Geese are really going from strength to strength, aren’t they? After conquering the indie scene in House House's Untitled Goose Game, the species is now taking to the sky with Mighty Goose, a side-scrolling shooter that offers a flavour of games like Metal Slug and Mercenary Kings. With minimal plot to back up the chaotic gameplay, you’re tasked with simply going from level to level in a variety of locations to unleash destruction upon waves of enemies. That’s really all there is to it.
Starting off with a standard hand cannon, Mighty Goose feels reasonably well equipped from the start, but it’s not long until you begin to pick up new weapons like shotguns, machine guns, and rocket launchers. These weapons have a finite amount of ammo, so you go right back to the hand cannon once you run out, but thankfully weapon pickups are incredibly frequent throughout the game.

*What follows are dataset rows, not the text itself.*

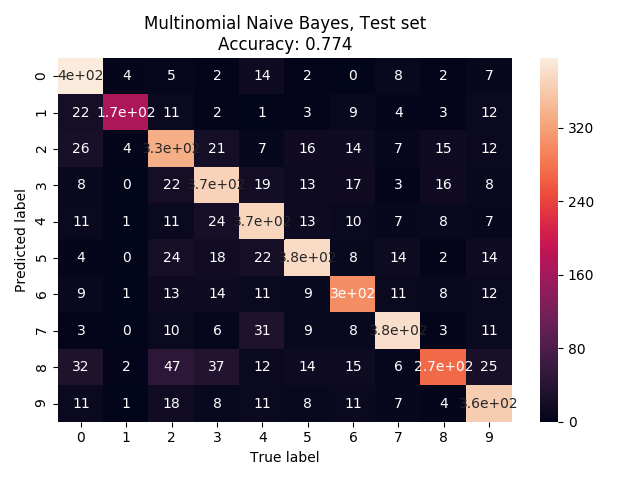
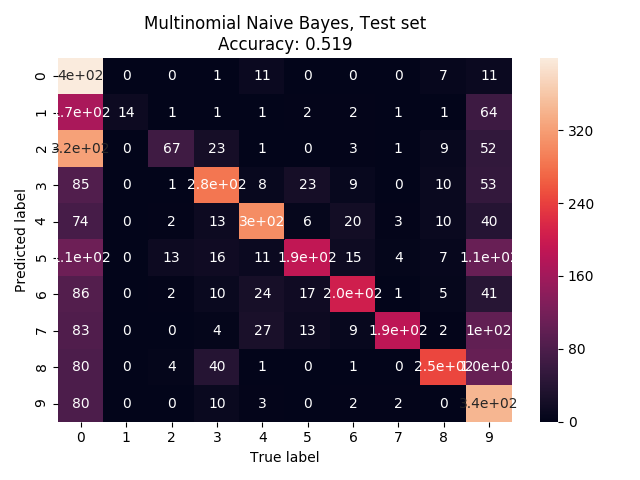
Added some of our own features!

diff --git a/task1/src/preprocessor.py b/task1/src/preprocessor.py
@@ -50,7 +50,6 @@ class Preprocessor:
 		'''
 		# self._split_tweets_labels()
 		self._set_vectorizer()
-		self._extract_indicators()
 
 
 	def _split_tweets_labels(self):
@@ -83,48 +82,6 @@ class Preprocessor:
 										  max_features=max_feat, binary=binary)
 
 
-	def _extract_indicators(self):
-		self._get_common_hashtags()
-		self._get_common_mentions()
-		self._get_common_lexemes()
-
-
-	def _get_common_hashtags(self):
-		# hashtags_for_person = np.zeros((len(tweets), 10))
-		# mentios_for_person = np.zeros((len(tweets), 10))
-		# lexems_for_person = np.zeros((len(tweets), 10))
-		#
-		# for index, tweet in enumerate(tweets):
-		# 	for hashtag in all_hashtags[index]:
-		# 		for i, common_per_person in enumerate(
-		# 				self.most_common_hashtags):
-		# 			hashtags_for_person[
-		# 				index, i] += self.count_word_in_list_of_tuples(
-		# 				common_per_person, hashtag)
-		#
-		# 	for mention in all_mentions[index]:
-		# 		for i, common_per_person in enumerate(
-		# 				self.most_common_mentions):
-		# 			mentios_for_person[
-		# 				index, i] += self.count_word_in_list_of_tuples(
-		# 				common_per_person, mention)
-		#
-		# 	for lexem in proccesed_tweets[index]:
-		# 		for i, common_per_person in enumerate(self.most_common_lexemes):
-		# 			lexems_for_person[
-		# 				index, i] += self.count_word_in_list_of_tuples(
-		# 				common_per_person, lexem)
-			pass
-
-
-	def _get_common_mentions(self):
-		pass
-
-
-	def _get_common_lexemes(self):
-		pass
-
-
 	def get_tweets_features(self, new_tweets):
 		'''
 		Extracts features from tweets.
@@ -152,7 +109,94 @@ class Preprocessor:
 		:param tweets:	type=df,	shape=(n_tweets, )
 		:return: 		type=df,	shape=(n_tweets, n_indicators)
 		'''
-		return pd.DataFrame()
+		df = pd.DataFrame()
+		n_chars = []
+		n_words = []
+		n_hashtags = []
+		n_mentions = []
+		n_links = []
+		n_emojis = []
+
+		for tweet in tweets:
+			n_chars.append(self.get_n_chars(tweet))
+			n_words.append(self.get_n_words(tweet))
+			n_hashtags.append(self.get_n_hashtags(tweet))
+			n_mentions.append(self.get_n_mentions(tweet))
+			n_links.append(self.get_n_links(tweet))
+			n_emojis.append(self.get_n_emojis(tweet))
+
+		df['n_chars'] = n_chars
+		df['n_words'] = n_words
+		df['n_hashtags'] = n_hashtags
+		df['n_mentions'] = n_mentions
+		df['n_links'] = n_links
+		df['n_emojis'] = n_emojis
+		return df
+
+
+	def get_n_words(self, tweet):
+		'''
+		Return word count for tweet.
+		:param tweet:
+		:return:
+		'''
+		return len(tweet.split())
+
+
+	def get_n_chars(self, tweet):
+		'''
+		Returns the char count of the tweet (of all chars).
+		:return:
+		'''
+		return len(tweet)
+
+
+	def get_n_hashtags(self, tweet):
+		"""
+		Gets a tweet, return a list of it's hastags (no #) and a tweet with the
+		hastags removed. list can be empty if no hastags found
+		"""
+		hash_tags = re.findall(
+			r"(?<=^|(?<=[^a-zA-Z0-9-_\.]))#([A-Za-z]+[A-Za-z0-9-_]+)",
+			tweet)
+
+		return len(hash_tags)
+
+
+	def get_n_mentions(self, tweet):
+		"""
+		Gets a tweet, return a list of it's mentions (no @) and a tweet with
+		the mentions removed. list can be empty if no mentions found
+		"""
+		mentions = re.findall(
+			r"(?<=^|(?<=[^a-zA-Z0-9]))@([A-Za-z]+[A-Za-z0-9-_]+)",
+			tweet)
+		return len(mentions)
+
+
+	def get_n_links(self, tweet):
+		"""
+		Gets a tweet, return a list of it's links (full link) and a tweet with
+		the links removed. list can be empty if no links found
+		"""
+		links = re.findall(r"http\S+", tweet)
+		return len(links)
+
+
+	def get_n_emojis(self, tweet):
+		"""
+		Gets a tweet, return number of emojis in the tweet and a tweet with
+		the emojis removed.
+		"""
+		emoji_set = set()
+		number_of_emoji = 0
+		line = regex.findall(r'\X', tweet)
+		for word in line:
+			if any(char in emoji.UNICODE_EMOJI for char in word):
+				emoji_set.add(word)
+				number_of_emoji += 1
+
+		return number_of_emoji
 
 #########################################
 #########################################
@@ -328,71 +372,3 @@ class Preprocessor:
 #
 # 	return most_common
 #
-# def extractEmoji(self, tweet):
-# 	"""
-# 	Gets a tweet, return number of emojis in the tweet and a tweet with
-# 	the emojis removed.
-# 	"""
-# 	emoji_set = set()
-# 	number_of_emoji = 0
-# 	line = regex.findall(r'\X', tweet)
-# 	for word in line:
-# 		if any(char in emoji.UNICODE_EMOJI for char in word):
-# 			emoji_set.add(word)
-# 			number_of_emoji += 1
-#
-# 	# remove emojis
-# 	for emoji_type in emoji_set:
-# 		tweet = tweet.replace(emoji_type, '')
-# 	return tweet, number_of_emoji
-#
-# def get_word_count(self, tweet):
-# 	'''
-# 	Return word count for tweet.
-# 	:param tweet:
-# 	:return:
-# 	'''
-# 	return len(tweet.split())
-#
-# def get_char_count(self, tweet):
-# 	'''
-# 	Returns the char count of the tweet (of all chars).
-# 	:return:
-# 	'''
-# 	return len(tweet)
-#
-# def extractHashtags(self, tweet):
-# 	"""
-# 	Gets a tweet, return a list of it's hastags (no #) and a tweet with the
-# 	hastags removed. list can be empty if no hastags found
-# 	"""
-# 	hash_tags = re.findall(
-# 			r"(?<=^|(?<=[^a-zA-Z0-9-_\.]))#([A-Za-z]+[A-Za-z0-9-_]+)",
-# 			tweet)
-#
-# 	# remove hastags
-# 	for hash_tag in hash_tags:
-# 		tweet = tweet.replace("#" + hash_tag, '')
-# 	return tweet, hash_tags
-#
-# def extractMentions(self, tweet):
-# 	"""
-# 	Gets a tweet, return a list of it's mentions (no @) and a tweet with
-# 	the mentions removed. list can be empty if no mentions found
-# 	"""
-# 	mentions = re.findall(
-# 			r"(?<=^|(?<=[^a-zA-Z0-9]))@([A-Za-z]+[A-Za-z0-9-_]+)",
-# 			tweet)
-#
-# 	# remove mentions
-# 	for mention in mentions:
-# 		tweet = tweet.replace("@" + mention, '')
-# 	return tweet, mentions
-#
-# def exractLinks(self, tweet):
-# 	"""
-# 	Gets a tweet, return a list of it's links (full link) and a tweet with
-# 	the links removed. list can be empty if no links found
-# 	"""
-# 	links = re.findall(r"http\S+", tweet)
-# 	return re.sub(r"http\S+", "", tweet), links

Actual gunplay feels slick and responsive, and you can shoot either horizontally or vertically; jumping and then shooting down actually lets you hover in the air for a short while, as the kickback from the guns keeps Mighty Goose airborne. This works even better with more powerful guns like the shotgun, and is incredibly satisfying to pull off when you encounter an enemy with a front-facing impenetrable shield.
Although the gameplay feels great for the most part, the action can often get a little too chaotic. Mighty Goose isn’t the most resilient of protagonists, with a measly four chunks of health keeping him going at all times; when you’re up against dozens of enemies coming from every direction, don’t be surprised if you get hit by a projectile you never even saw coming. Keeping track of all the action can be tough, and the game almost feels a bit unfair at times as a result.
To exacerbate this issue, the checkpoints throughout can be needlessly harsh, and actually seem to get wider apart the further along you progress. Thankfully (well, in a way), the steep difficulty curve comes pretty early on, so once you get to grips with how attacking and dodging works, you’ll find your ability to stay alive gets much better as you get into the later levels.
The game also comes with an Armoury option within the main menu; here, you can toggle various abilities to aid you in battle, such as the ability to increase your movement. You can also select your secondary weapon, which rather hilariously starts off with a simple “honk” that accomplishes nothing other than a cheeky giggle.
Other than the overly chaotic nature of the action, Mighty Goose is a visual treat, oozing style with its character and environmental design. The companions are also well realised, and can actually be played by a second person via co-op, although their abilities are arguably far inferior to Mighty Goose itself. Regardless, whether you play on your own or with a friend, Mighty Goose is a blast, and while it’s a bit short-lived at three-to-four hours, it’s definitely worth a shot if you’re up for some over-the-top run 'n' gun action.